[Data records]
◆ ◆ ◆ ◆ ◆
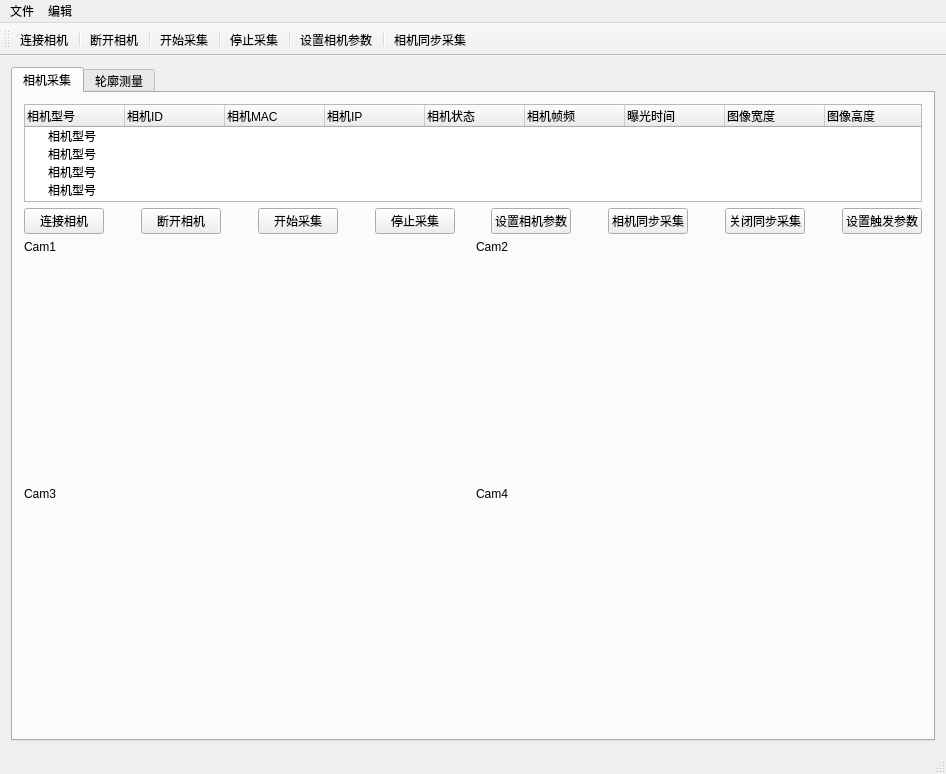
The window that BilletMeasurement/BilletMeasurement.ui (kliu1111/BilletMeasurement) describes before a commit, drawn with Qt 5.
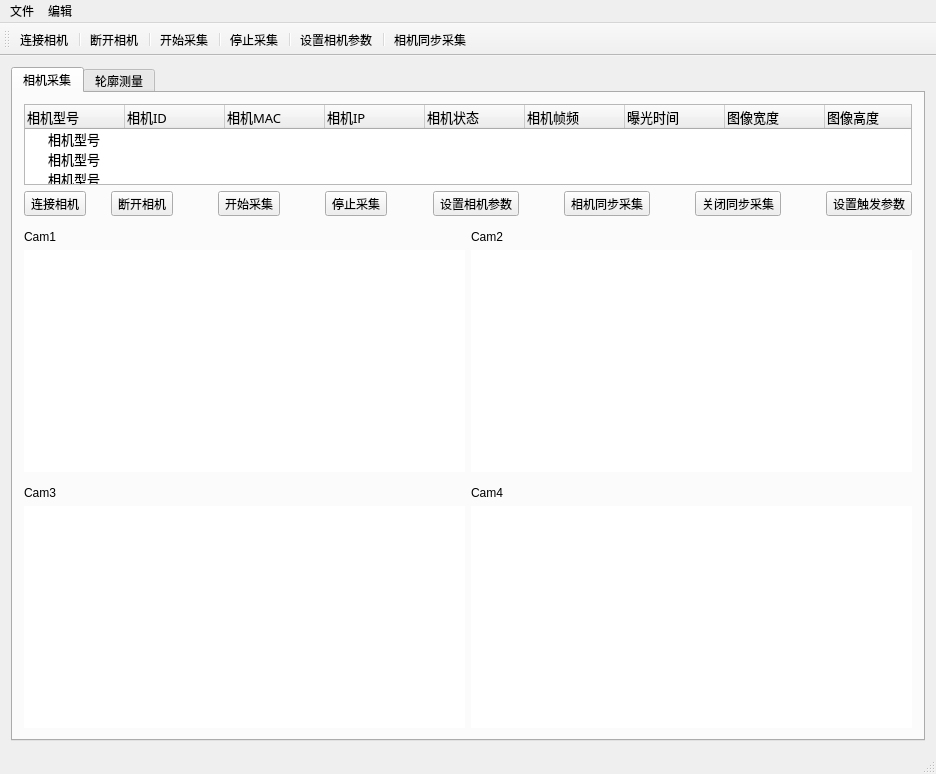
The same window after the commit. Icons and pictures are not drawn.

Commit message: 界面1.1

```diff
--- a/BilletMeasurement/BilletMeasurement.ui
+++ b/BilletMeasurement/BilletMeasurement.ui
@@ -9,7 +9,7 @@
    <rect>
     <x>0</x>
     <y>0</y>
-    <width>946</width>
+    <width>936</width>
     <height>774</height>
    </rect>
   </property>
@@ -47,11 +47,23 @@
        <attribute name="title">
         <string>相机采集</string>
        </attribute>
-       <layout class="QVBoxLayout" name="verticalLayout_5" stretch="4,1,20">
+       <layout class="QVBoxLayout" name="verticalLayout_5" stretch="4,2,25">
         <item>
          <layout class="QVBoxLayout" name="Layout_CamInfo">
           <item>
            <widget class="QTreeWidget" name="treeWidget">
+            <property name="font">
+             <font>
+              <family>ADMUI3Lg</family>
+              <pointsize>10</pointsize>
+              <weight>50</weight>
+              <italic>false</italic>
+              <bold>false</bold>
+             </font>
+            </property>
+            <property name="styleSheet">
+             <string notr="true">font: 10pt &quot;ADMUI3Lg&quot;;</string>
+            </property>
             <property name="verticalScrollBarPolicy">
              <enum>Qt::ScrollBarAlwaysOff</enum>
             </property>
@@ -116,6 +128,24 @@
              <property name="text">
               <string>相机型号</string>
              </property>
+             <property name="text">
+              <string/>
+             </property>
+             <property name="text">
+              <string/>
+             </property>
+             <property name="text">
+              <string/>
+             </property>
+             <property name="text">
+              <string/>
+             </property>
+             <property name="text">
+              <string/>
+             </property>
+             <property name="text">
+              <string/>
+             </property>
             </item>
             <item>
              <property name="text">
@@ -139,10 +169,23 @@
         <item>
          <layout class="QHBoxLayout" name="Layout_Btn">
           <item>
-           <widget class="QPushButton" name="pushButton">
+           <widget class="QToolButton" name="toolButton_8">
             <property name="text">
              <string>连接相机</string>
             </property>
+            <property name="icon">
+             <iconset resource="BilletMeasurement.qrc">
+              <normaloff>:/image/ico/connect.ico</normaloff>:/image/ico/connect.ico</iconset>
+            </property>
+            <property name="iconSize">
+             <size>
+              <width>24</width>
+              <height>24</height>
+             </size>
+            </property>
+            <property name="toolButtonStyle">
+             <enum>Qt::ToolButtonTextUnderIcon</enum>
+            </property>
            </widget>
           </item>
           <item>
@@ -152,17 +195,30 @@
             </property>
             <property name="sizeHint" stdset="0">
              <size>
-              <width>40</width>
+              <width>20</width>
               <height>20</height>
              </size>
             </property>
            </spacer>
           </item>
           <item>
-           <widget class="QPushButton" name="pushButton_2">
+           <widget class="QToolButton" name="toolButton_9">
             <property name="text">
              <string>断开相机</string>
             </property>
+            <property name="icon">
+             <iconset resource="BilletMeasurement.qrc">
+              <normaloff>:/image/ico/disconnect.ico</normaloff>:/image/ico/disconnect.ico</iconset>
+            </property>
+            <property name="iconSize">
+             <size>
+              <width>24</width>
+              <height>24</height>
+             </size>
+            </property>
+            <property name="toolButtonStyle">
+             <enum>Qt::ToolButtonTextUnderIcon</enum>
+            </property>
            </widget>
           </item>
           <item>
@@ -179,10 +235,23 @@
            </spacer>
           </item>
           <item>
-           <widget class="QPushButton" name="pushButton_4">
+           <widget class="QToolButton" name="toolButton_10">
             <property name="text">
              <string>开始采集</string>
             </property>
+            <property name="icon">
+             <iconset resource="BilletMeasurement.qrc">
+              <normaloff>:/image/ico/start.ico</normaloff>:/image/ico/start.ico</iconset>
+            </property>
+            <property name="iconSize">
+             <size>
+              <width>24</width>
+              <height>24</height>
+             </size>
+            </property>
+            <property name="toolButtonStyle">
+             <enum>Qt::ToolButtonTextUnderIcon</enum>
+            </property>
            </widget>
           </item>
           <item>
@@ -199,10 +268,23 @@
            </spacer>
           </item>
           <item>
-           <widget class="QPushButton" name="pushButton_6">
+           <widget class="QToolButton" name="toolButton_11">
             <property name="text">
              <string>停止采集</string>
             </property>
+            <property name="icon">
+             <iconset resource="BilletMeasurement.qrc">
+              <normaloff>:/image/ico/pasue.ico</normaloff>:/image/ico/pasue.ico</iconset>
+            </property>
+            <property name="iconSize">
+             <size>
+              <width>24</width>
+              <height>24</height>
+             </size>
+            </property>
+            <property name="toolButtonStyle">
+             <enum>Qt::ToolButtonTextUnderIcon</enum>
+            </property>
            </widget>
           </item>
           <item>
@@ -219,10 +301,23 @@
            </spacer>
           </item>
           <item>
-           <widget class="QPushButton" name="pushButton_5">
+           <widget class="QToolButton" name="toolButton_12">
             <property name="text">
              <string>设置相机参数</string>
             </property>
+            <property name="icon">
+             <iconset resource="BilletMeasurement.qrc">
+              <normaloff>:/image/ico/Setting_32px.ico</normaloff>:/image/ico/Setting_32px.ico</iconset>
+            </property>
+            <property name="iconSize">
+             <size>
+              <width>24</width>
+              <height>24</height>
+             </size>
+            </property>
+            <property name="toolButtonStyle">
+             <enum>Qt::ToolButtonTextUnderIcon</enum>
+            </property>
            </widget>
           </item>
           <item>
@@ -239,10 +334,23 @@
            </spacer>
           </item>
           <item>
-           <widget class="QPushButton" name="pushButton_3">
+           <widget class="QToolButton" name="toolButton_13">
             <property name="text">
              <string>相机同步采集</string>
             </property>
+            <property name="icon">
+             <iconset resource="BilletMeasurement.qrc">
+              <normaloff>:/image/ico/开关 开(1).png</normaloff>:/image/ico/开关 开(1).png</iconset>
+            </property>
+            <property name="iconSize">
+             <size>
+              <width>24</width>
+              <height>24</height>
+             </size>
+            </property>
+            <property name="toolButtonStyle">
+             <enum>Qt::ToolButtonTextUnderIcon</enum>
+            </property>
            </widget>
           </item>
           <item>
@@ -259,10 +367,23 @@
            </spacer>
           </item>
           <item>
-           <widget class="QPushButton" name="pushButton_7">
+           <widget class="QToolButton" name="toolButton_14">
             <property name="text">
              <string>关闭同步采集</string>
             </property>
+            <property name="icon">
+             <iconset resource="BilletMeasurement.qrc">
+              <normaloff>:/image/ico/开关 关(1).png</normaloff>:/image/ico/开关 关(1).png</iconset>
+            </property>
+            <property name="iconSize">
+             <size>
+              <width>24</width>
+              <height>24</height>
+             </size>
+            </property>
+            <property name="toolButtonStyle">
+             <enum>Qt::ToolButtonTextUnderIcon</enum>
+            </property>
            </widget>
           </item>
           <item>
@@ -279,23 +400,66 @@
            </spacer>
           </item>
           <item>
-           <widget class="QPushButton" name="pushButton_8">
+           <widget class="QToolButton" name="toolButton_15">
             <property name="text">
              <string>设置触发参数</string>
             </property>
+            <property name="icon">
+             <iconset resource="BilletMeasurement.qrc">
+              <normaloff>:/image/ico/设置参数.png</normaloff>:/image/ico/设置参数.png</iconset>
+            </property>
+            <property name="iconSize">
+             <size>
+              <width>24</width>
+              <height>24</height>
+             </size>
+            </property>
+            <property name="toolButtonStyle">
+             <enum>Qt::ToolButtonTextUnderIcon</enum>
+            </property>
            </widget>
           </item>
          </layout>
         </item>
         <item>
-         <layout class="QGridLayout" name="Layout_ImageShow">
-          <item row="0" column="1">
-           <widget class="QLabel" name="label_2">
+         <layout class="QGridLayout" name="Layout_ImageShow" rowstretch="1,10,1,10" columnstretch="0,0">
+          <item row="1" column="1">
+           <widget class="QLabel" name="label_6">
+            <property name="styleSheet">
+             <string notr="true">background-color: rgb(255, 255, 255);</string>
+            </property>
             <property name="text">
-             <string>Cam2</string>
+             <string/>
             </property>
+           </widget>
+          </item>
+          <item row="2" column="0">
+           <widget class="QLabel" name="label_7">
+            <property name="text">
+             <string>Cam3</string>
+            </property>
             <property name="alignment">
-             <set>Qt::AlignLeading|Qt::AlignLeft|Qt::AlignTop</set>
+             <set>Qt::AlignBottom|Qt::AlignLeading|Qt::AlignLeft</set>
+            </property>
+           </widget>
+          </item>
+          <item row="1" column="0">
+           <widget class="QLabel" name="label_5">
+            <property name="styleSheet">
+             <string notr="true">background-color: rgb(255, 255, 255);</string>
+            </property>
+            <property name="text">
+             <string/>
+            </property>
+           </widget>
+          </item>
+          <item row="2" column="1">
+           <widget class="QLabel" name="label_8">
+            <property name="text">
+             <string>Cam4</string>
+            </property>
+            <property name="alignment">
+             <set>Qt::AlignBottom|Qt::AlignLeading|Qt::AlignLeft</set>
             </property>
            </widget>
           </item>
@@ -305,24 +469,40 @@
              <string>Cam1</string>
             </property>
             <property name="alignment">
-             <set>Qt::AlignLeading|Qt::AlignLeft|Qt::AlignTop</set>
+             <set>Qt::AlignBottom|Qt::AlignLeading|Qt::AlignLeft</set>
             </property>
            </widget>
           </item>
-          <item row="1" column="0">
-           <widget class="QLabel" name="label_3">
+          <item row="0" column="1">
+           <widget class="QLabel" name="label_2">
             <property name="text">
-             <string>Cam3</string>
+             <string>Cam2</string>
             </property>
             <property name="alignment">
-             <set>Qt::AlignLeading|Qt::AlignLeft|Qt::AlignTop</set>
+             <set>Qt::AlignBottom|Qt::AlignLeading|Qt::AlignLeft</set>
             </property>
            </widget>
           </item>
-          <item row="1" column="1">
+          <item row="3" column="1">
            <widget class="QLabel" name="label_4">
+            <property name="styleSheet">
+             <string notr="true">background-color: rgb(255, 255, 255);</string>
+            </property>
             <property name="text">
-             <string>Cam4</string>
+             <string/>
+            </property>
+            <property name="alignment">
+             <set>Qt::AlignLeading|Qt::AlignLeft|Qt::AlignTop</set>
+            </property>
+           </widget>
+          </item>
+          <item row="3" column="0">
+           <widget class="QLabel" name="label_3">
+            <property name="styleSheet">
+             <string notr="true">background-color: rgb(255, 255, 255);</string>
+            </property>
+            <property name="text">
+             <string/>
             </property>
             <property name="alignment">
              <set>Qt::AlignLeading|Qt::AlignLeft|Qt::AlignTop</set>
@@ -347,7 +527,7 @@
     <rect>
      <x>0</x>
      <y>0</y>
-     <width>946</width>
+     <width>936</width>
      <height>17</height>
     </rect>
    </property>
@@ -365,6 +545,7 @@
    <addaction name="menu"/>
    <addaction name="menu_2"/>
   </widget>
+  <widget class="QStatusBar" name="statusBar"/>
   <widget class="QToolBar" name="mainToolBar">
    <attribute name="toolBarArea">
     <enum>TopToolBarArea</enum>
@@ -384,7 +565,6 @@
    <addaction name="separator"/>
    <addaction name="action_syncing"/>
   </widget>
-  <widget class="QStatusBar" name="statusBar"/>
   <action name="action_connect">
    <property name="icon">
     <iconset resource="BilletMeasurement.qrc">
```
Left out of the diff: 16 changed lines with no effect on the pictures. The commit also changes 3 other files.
◆ ◆ ◆ ◆ ◆
TASK DETAILS:
Which lines of the data hold the string "font"? Return each of them.

RESPONSE FOR THIS EXERCISE:
+            <property name="font">
+             <font>
+             </font>
+             <string notr="true">font: 10pt &quot;ADMUI3Lg&quot;;</string>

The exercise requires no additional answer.